Last week, Gen. Joseph Dunford told the House Armed Services Committee, "We have not contained [ISIS]," but then went on to say they've been contained "tactically" in areas since 2010.

On Wednesday, Carter listed a few advances in the effort to take away control from ISIS: it has lost 900 square kilometers of territory in Syria, and Iraqi Security Forces even took back the Anbar operations center in the last 24 hours.

U.S. and local forces on the ground are building momentum against ISIS, Carter said, adding that Syrian Arab and Kurdish forces are now moving south in Syria toward ISIS's so-called capital of Raqqa.

McCain and other lawmakers on the panel demanded to know when the U.S. expects forces to retake Raqqa and Mosul, but Carter and the vice chairman of the Joint Chiefs of Staff, Gen. Paul Selva, could not give a timeline.

"I know of no expert that doesn't believe that as long as this caliphate exists in Raqqa, they are going to be able to orchestrate attacks and metastasize and maybe even move to Libya," McCain warned about implications of failing to retake ISIS's capital.

But even as Carter and Selva highlighted progress made against the terrorist group, Selva said that 40 percent of U.S. war planes return each day without having struck targets in Iraq or Syria.

GOP lawmakers on the committee blasted the administration for not offering a concrete strategy to defeat ISIS. McCain said the U.S. needs to send "several thousand additional U.S. troops" to Iraq to embed with Iraqi troops and provide additional assistance.

Carter expressed frustration at European countries that have not stepped up their efforts in the fight. He said he "personally reached out" to his counterparts in 40 countries in the anti-ISIS coalition to ask for more.

The defense secretary also blamed Congress for holding up funds and nominees for military leadership positions that he said are key in overall fight. Carter called on the committee to release a hold on $116 million for the Syrian train-and-equip program that he said is needed to provide and transport ammunition, weapons and other equipment. The Senate also needs to confirm 16 nominees, Carter said, who would fill critical leadership positions such as the secretary of the Army and undersecretaries of the Army, Navy and Air Force.
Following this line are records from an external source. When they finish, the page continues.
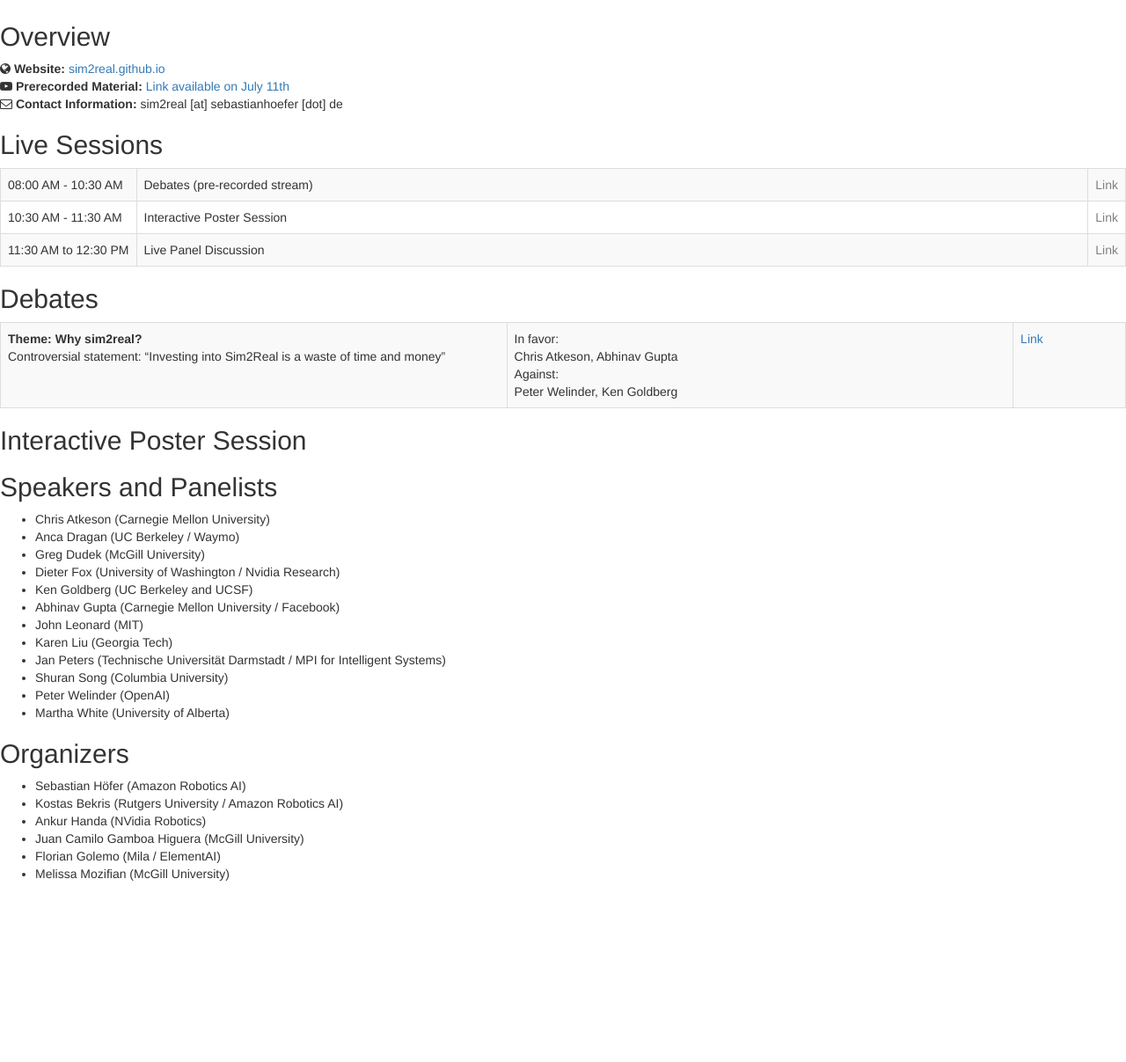
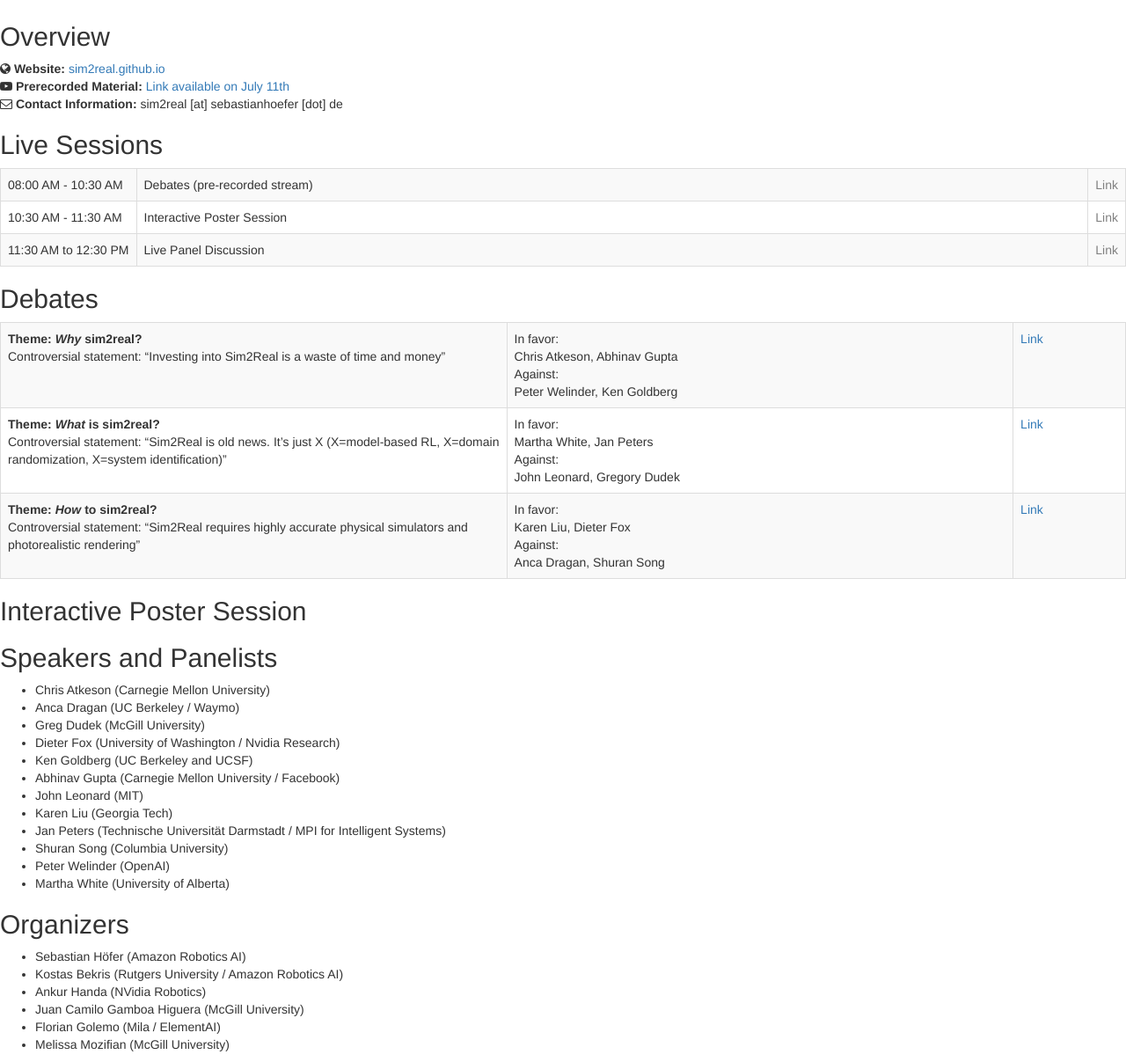
Before and after one commit to sim2real/sim2real.github.io, a Jekyll site: the page pheedloop/index.html, which Jekyll copies as it is, in a window 1280 px wide. Shown: the whole page at 88% size. Built offline with Jekyll 4.4.1, drawn with Linux system fonts in a browser that asks for light colours; nearby versions of some CDN libraries; before the commit the page ends 1013 px from its top, so only the background shows below that.

Commit message:
Adding missing debates

```diff
--- a/pheedloop/index.html
+++ b/pheedloop/index.html
@@ -54,13 +54,35 @@
     <table class="table table-striped table-bordered">
         <tbody>
             <tr>
-                <td width="45%"><b>Theme: Why sim2real?</b><br/>
+                <td width="45%"><b>Theme: <i>Why</i> sim2real?</b><br/>
                     Controversial statement: “Investing into Sim2Real is a waste of time and money”
                 </td>
                 <td width="45%">In favor:<br/>
                     Chris Atkeson, Abhinav Gupta<br/>
                     Against:<br/>
                     Peter Welinder, Ken Goldberg
+                </td>
+                <td width="10%"><a href="#">Link</a>
+            </tr>
+            <tr>
+                <td width="45%"><b>Theme: <i>What</i> is sim2real?</b><br/>
+                    Controversial statement: “Sim2Real is old news. It’s just X (X=model-based RL, X=domain randomization, X=system identification)”
+                </td>
+                <td width="45%">In favor:<br/>
+                    Martha White, Jan Peters<br/>
+                    Against:<br/>
+                    John Leonard, Gregory Dudek
+                </td>
+                <td width="10%"><a href="#">Link</a>
+            </tr>
+            <tr>
+                <td width="45%"><b>Theme: <i>How</i> to sim2real?</b><br/>
+                    Controversial statement: “Sim2Real requires highly accurate physical simulators and photorealistic rendering”
+                </td>
+                <td width="45%">In favor:<br/>
+                    Karen Liu, Dieter Fox<br/>
+                    Against:<br/>
+                    Anca Dragan, Shuran Song
                 </td>
                 <td width="10%"><a href="#">Link</a>
             </tr>
```
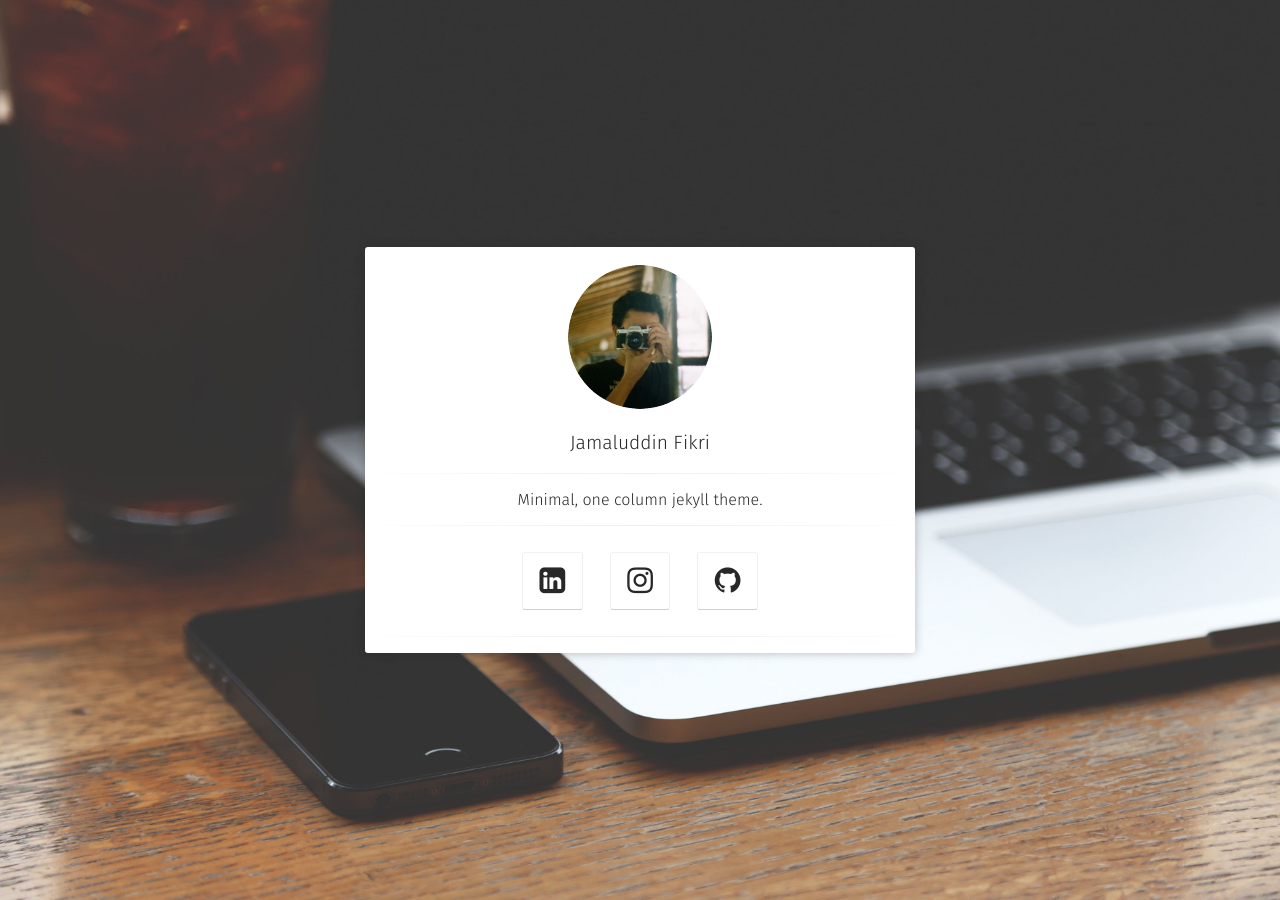
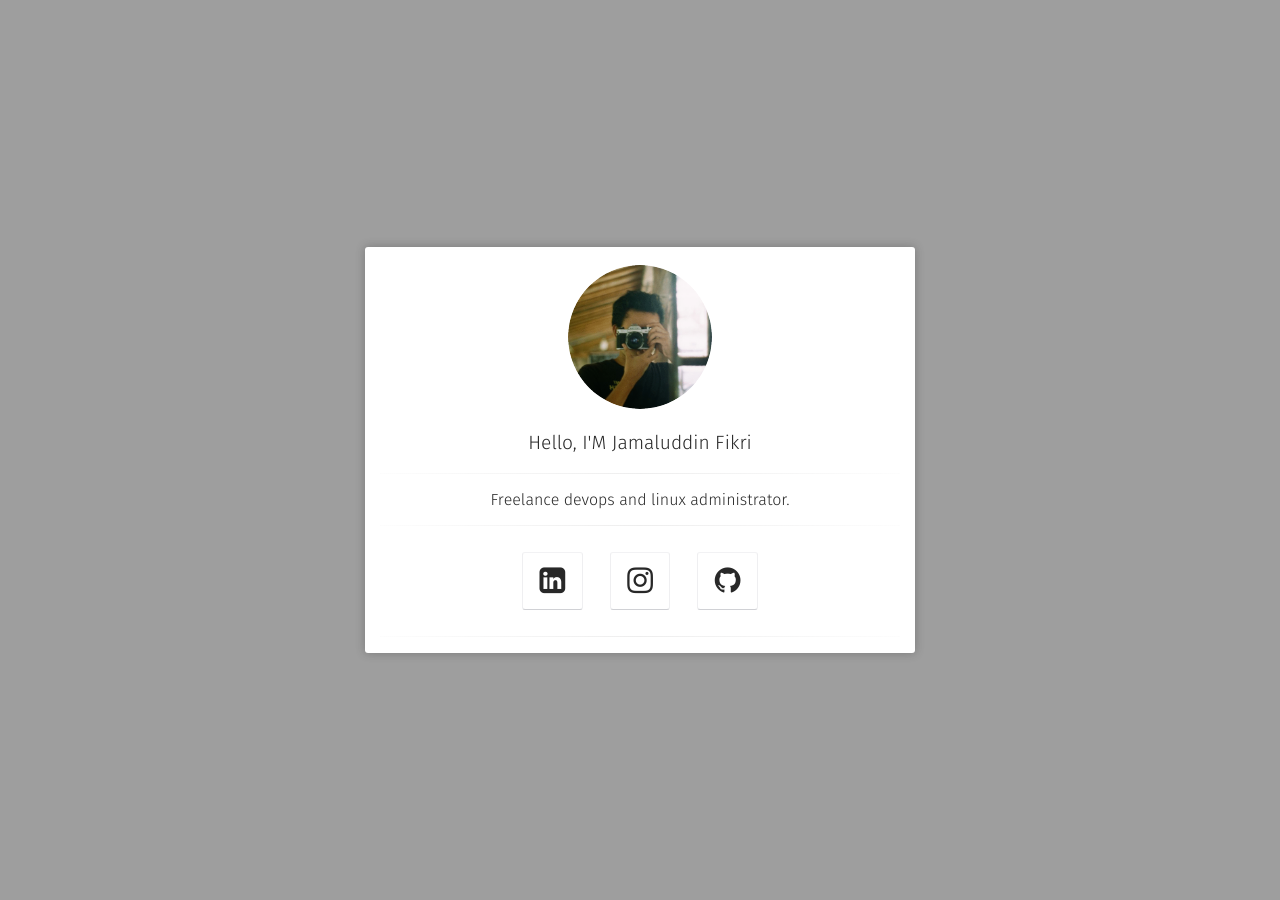
Before and after one commit to jamaluddinfikri/jamaluddinfikri.github.io, a Jekyll site: the page built from index.html, in a window 1280 px wide. Built offline with Jekyll 4.4.1, drawn with Linux system fonts in a browser that asks for light colours; some web fonts are replaced.

Commit message:
update images bg

```diff
--- a/_config.yml
+++ b/_config.yml
@@ -1,11 +1,11 @@
 # Site
-title:              Jamaluddin Fikri
-bio:                'Minimal, one column jekyll theme.'
+title:              Hello, I'M Jamaluddin Fikri
+bio:                'Freelance devops and linux administrator.'
 description:        "Moon is a minimal, one column jekyll theme for your blog."
 reading_time:       true
 words_per_minute:   200
 logo:               'assets/img/pr.png'
-background:         'assets/img/placeholder-big.jpg'
+background:         'assets/img/placeholder-big.jpg.png'
 tiled_bg:           false   # Set this true if you want to tile your background image, otherwise it will be covered
 locale:             en_US
 url:                https://jamaluddinfikri.github.io
```
Also changed, not shown: assets/img/logo.png (deleted), assets/img/placeholder-big.jpg (deleted), 1 other file.
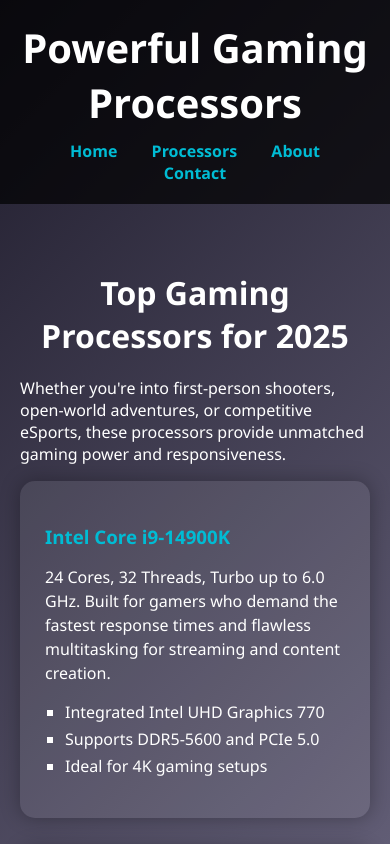
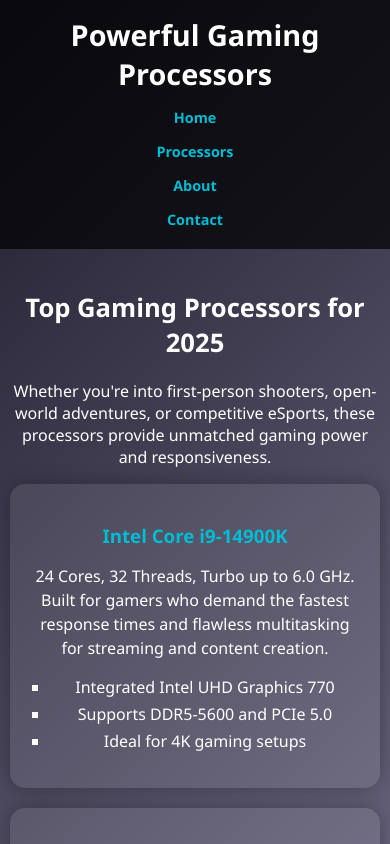
Before and after one commit to rohangadhave08/gaming-processors, a plain HTML site: page pages/processors.html in a window 390 px wide. Shown: the top 844 px of the page. Drawn offline with Linux system fonts and the light colour scheme.

Commit message:
make website responsive

```diff
--- a/css/about.css
+++ b/css/about.css
@@ -1,13 +1,49 @@
 main p {
     line-height: 1.7;
     margin-bottom: 20px;
+    font-size: 1.1rem;
 }
 
+/* Unordered List */
 ul {
     list-style: disc;
     margin-left: 30px;
 }
 
+/* List Items */
 ul li {
     margin-bottom: 10px;
+    font-size: 1rem;
 }
+
+/* Responsive Design */
+@media (max-width: 768px) {
+    main p {
+        font-size: 1rem;
+        line-height: 1.6;
+    }
+
+    ul {
+        margin-left: 25px;
+    }
+
+    ul li {
+        font-size: 0.95rem;
+    }
+}
+
+@media (max-width: 480px) {
+    main p {
+        font-size: 0.95rem;
+        line-height: 1.5;
+    }
+
+    ul {
+        margin-left: 20px;
+    }
+
+    ul li {
+        font-size: 0.9rem;
+        margin-bottom: 8px;
+    }
+}
--- a/css/processors.css
+++ b/css/processors.css
@@ -5,6 +5,7 @@
     color: #ffffff;
 }
 
+/* Header */
 header {
     background-color: rgba(0, 0, 0, 0.7);
     padding: 20px;
@@ -14,6 +15,14 @@
 header h1 {
     margin-bottom: 10px;
     font-size: 2.5rem;
+}
+
+/* Navigation */
+nav {
+    display: flex;
+    justify-content: center;
+    flex-wrap: wrap;
+    gap: 10px;
 }
 
 nav a {
@@ -28,6 +37,7 @@
     color: #ffffff;
 }
 
+/* Main Content */
 main {
     padding: 40px 20px;
     max-width: 1200px;
@@ -40,12 +50,15 @@
     font-size: 2rem;
 }
 
+/* Processors List */
 .processors-list {
     display: grid;
     grid-template-columns: repeat(auto-fit, minmax(300px, 1fr));
     gap: 30px;
+    justify-content: center;
 }
 
+/* Processor Card */
 .processor-card {
     background-color: rgba(255, 255, 255, 0.08);
     padding: 25px;
@@ -78,6 +91,7 @@
     margin-bottom: 5px;
 }
 
+/* Footer */
 footer {
     text-align: center;
     padding: 20px;
@@ -86,3 +100,64 @@
     font-size: 1rem;
     color: #ccc;
 }
+
+/* Responsive Design */
+@media (max-width: 768px) {
+    header h1 {
+        font-size: 2rem;
+    }
+
+    nav {
+        flex-direction: column;
+        align-items: center;
+        gap: 5px;
+    }
+
+    nav a {
+        margin: 5px 0;
+        font-size: 1rem;
+    }
+
+    main {
+        padding: 30px 15px;
+    }
+
+    h2 {
+        font-size: 1.8rem;
+    }
+
+    .processors-list {
+        gap: 20px;
+    }
+}
+
+@media (max-width: 480px) {
+    header {
+        padding: 15px;
+    }
+
+    header h1 {
+        font-size: 1.8rem;
+    }
+
+    nav a {
+        font-size: 0.9rem;
+    }
+
+    main {
+        padding: 20px 10px;
+    }
+
+    h2 {
+        font-size: 1.6rem;
+    }
+
+    .processor-card {
+        padding: 20px;
+    }
+
+    footer {
+        font-size: 0.9rem;
+        padding: 15px;
+    }
+}
--- a/css/style.css
+++ b/css/style.css
@@ -6,6 +6,7 @@
     color: #fff;
 }
 
+/* Header */
 header {
     background-color: #111;
     padding: 20px;
@@ -17,8 +18,13 @@
     font-size: 2.5rem;
 }
 
+/* Navigation */
 nav {
     margin-top: 10px;
+    display: flex;
+    justify-content: center;
+    flex-wrap: wrap;
+    gap: 10px;
 }
 
 nav a {
@@ -33,8 +39,10 @@
     color: #00bcd4;
 }
 
+/* Main Content */
 main {
     padding: 30px;
+    text-align: center;
 }
 
 h2 {
@@ -42,6 +50,7 @@
     margin-bottom: 20px;
 }
 
+/* Footer */
 footer {
     background-color: #111;
     padding: 15px;
@@ -50,3 +59,55 @@
     margin-top: 40px;
     color: #aaa;
 }
+
+/* Responsive Design */
+@media (max-width: 768px) {
+    header h1 {
+        font-size: 2rem;
+    }
+
+    nav {
+        flex-direction: column;
+        align-items: center;
+        gap: 5px;
+    }
+
+    nav a {
+        margin: 5px 0;
+        font-size: 1rem;
+    }
+
+    main {
+        padding: 20px;
+    }
+
+    h2 {
+        font-size: 1.8rem;
+    }
+}
+
+@media (max-width: 480px) {
+    header {
+        padding: 15px;
+    }
+
+    header h1 {
+        font-size: 1.8rem;
+    }
+
+    nav a {
+        font-size: 0.9rem;
+    }
+
+    main {
+        padding: 15px;
+    }
+
+    h2 {
+        font-size: 1.6rem;
+    }
+
+    footer {
+        font-size: 0.8rem;
+    }
+}
```
Also changed, not shown: css/contact.css (+51 -2 lines), css/index.css (+35 -1 lines).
Carter's testimony came about a week after he announced that the U.S. would deploy additional special operations forces to both Iraq and Syria, including a specialized expeditionary force, which would help conduct raids. While he declined to provide additional details of that plan on Wednesday, he said the force is supposed to have an element of surprise.

"We want this expeditionary targeting force to make [ISIS] and its leaders wonder, when they go to bed at night, who's going to be coming in the window."

  • Rebecca Shabad

    Rebecca Shabad is a video reporter for CBS News Digital.